__What you are asked to do__.
Your response should reproduce every line of the entries that contains the word "RETAIL".

___ Provided data

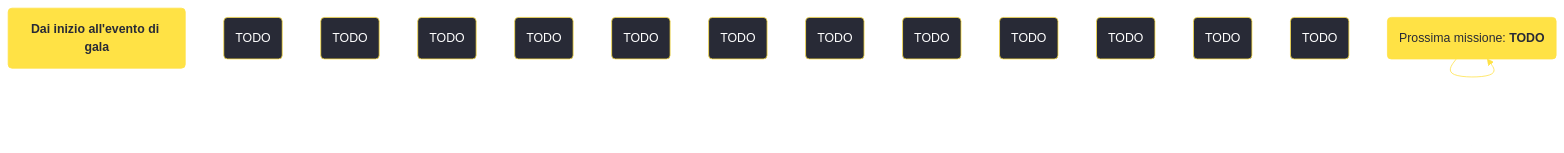
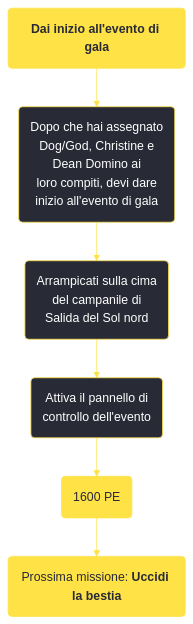
One commit to persy/wastelander changed the diagram in content/voci/fallout new vegas/missioni/Dai inizio all'evento di gala.md. Above: the diagram before and after it, drawn with Mermaid. The commit also changed 174 other files, not shown here.

````diff
--- a/content/voci/fallout new vegas/missioni/Dai inizio all'evento di gala.md
+++ b/content/voci/fallout new vegas/missioni/Dai inizio all'evento di gala.md
@@ -32,24 +32,16 @@
 ```mermaid
 %%{init: {'theme': 'base', 'themeVariables': { 'primaryColor': '#282a36', 'primaryBorderColor': '#ffe245', 'primaryTextColor': '#fff', 'lineColor': '#ffe245', 'fontFamily': 'Jura'}}}%%
 graph TD;
     id1(<b>Dai inizio all'evento di gala</b>):::questfnv
-    id2(TODO)
-    id3(TODO)
-    id4(TODO)
-    id5(TODO)
-    id6(TODO)
-    id7(TODO) 
-    id8(TODO)
-    id9(TODO)
-    id10(TODO)
-    id11(TODO)
-    id12(TODO)
-    id13(TODO) 
-    id(TODO):::rewardfnv
-    id(Prossima missione: <b>TODO</b>):::questfnv
-    id-->id-->id-->id-->id-->id-->id
+    id2(Dopo che hai assegnato <br />Dog/God, Christine e <br />Dean Domino ai <br />loro compiti, devi dare <br />inizio all'evento di gala)
+    id3(Arrampicati sulla cima <br />del campanile di <br />Salida del Sol nord)
+    id4(Attiva il pannello di <br />controllo dell'evento)
+    id5(1600 PE):::rewardfnv
+    id6(Prossima missione: <b>Uccidi la bestia</b>):::questfnv
     
-    click id "../TODO"
+    id1-->id2-->id3-->id4-->id5-->id6
+    
+    click id6 "../uccidi-la-bestia"
     classDef rewardfnv fill:#ffe245, stroke:#ffe245, color:#282a36;
     classDef questfnv fill:#ffe245, stroke:#ffe245, color:#282a36;
 ```
````
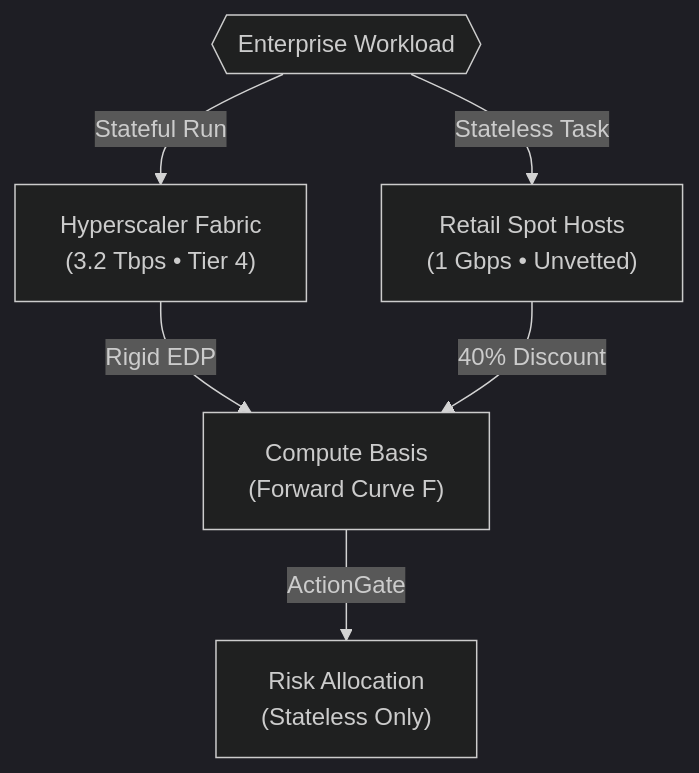
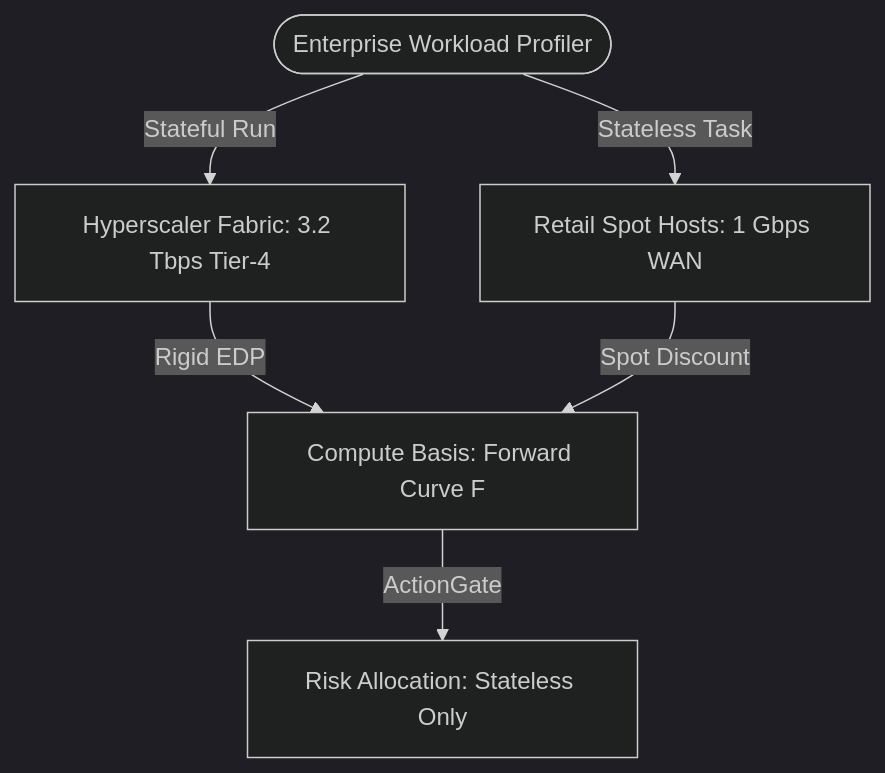
One commit to AAH20/apex-compute-energy-futures changed the second of 3 diagrams in README.md. Above: the diagram before and after it, drawn with Mermaid (dark theme). The commit also changed other lines of this file and 4 other files, not shown here.

Commit message:
fix(diagrams): sanitize mermaid syntax for 100% github native rendering

````diff
--- a/README.md
+++ b/README.md
@@ -62,10 +62,10 @@
 ```mermaid
 flowchart TD
-    WORKLOAD{{"Enterprise Workload"}} -->|Stateful Run| HYPER["Hyperscaler Fabric<br>(3.2 Tbps • Tier 4)"]
-    WORKLOAD -->|Stateless Task| RETAIL["Retail Spot Hosts<br>(1 Gbps • Unvetted)"]
+    WORKLOAD(["Enterprise Workload Profiler"]) -->|"Stateful Run"| HYPER["Hyperscaler Fabric: 3.2 Tbps Tier-4"]
+    WORKLOAD -->|"Stateless Task"| RETAIL["Retail Spot Hosts: 1 Gbps WAN"]
     
-    HYPER -->|Rigid EDP| BASIS["Compute Basis<br>(Forward Curve F)"]
-    RETAIL -->|40% Discount| BASIS
+    HYPER -->|"Rigid EDP"| BASIS["Compute Basis: Forward Curve F"]
+    RETAIL -->|"Spot Discount"| BASIS
     
-    BASIS -->|ActionGate| RISK["Risk Allocation<br>(Stateless Only)"]
+    BASIS -->|"ActionGate"| RISK["Risk Allocation: Stateless Only"]
 ```
````
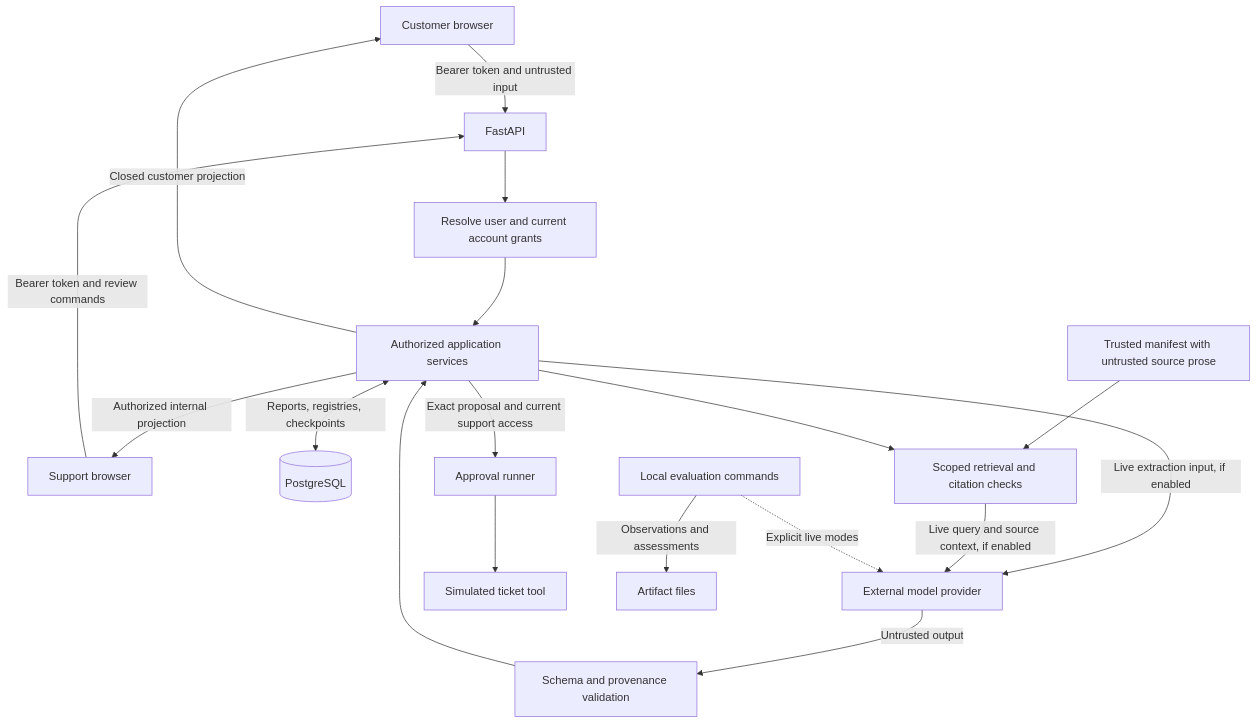
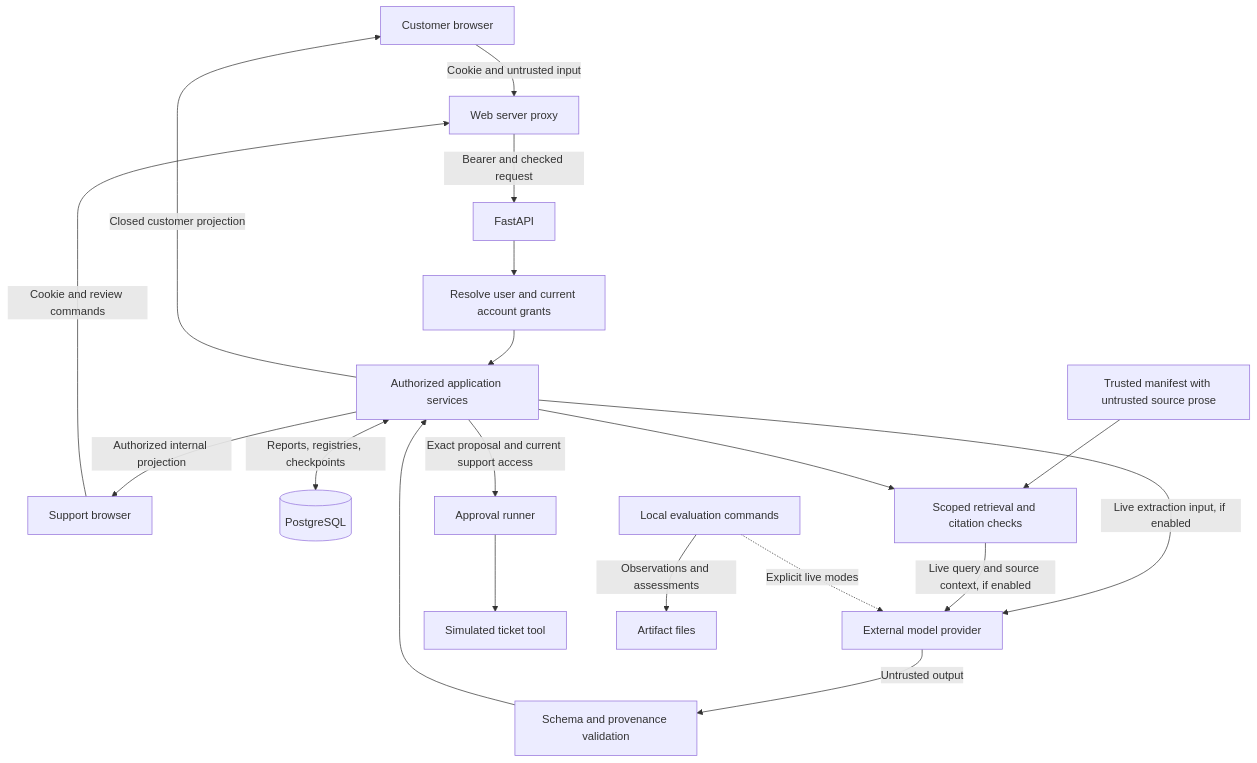
The diagram in docs/threat-model.md (Kevin-Macias/resolve-flow), drawn with Mermaid before and after one commit. The commit also changed other lines of this file and 38 other files, not shown here.

````diff
--- a/docs/threat-model.md
+++ b/docs/threat-model.md
@@ -52,20 +52,21 @@
 ```mermaid
 flowchart TD
-    C[Customer browser] -->|Bearer token and untrusted input| A[FastAPI]
-    S[Support browser] -->|Bearer token and review commands| A
+    C[Customer browser] -->|Cookie and untrusted input| W[Web server proxy]
+    S[Support browser] -->|Cookie and review commands| W
+    W -->|Bearer and checked request| A[FastAPI]
     A --> I[Resolve user and current account grants]
     I --> U[Authorized application services]
     U <-->|Reports, registries, checkpoints| D[(PostgreSQL)]
     K[Trusted manifest with untrusted source prose] --> R[Scoped retrieval and citation checks]
     U --> R
     U -->|Live extraction input, if enabled| M[External model provider]
     R -->|Live query and source context, if enabled| M
     M -->|Untrusted output| V[Schema and provenance validation]
     V --> U
     U -->|Exact proposal and current support access| P[Approval runner]
     P --> T[Simulated ticket tool]
     U -->|Closed customer projection| C
     U -->|Authorized internal projection| S
     E[Local evaluation commands] -->|Observations and assessments| F[Artifact files]
     E -.->|Explicit live modes| M
 ```
````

______

__Answer to this problem__.
-    WORKLOAD -->|Stateless Task| RETAIL["Retail Spot Hosts<br>(1 Gbps • Unvetted)"]
+    WORKLOAD -->|"Stateless Task"| RETAIL["Retail Spot Hosts: 1 Gbps WAN"]
-    RETAIL -->|40% Discount| BASIS
+    RETAIL -->|"Spot Discount"| BASIS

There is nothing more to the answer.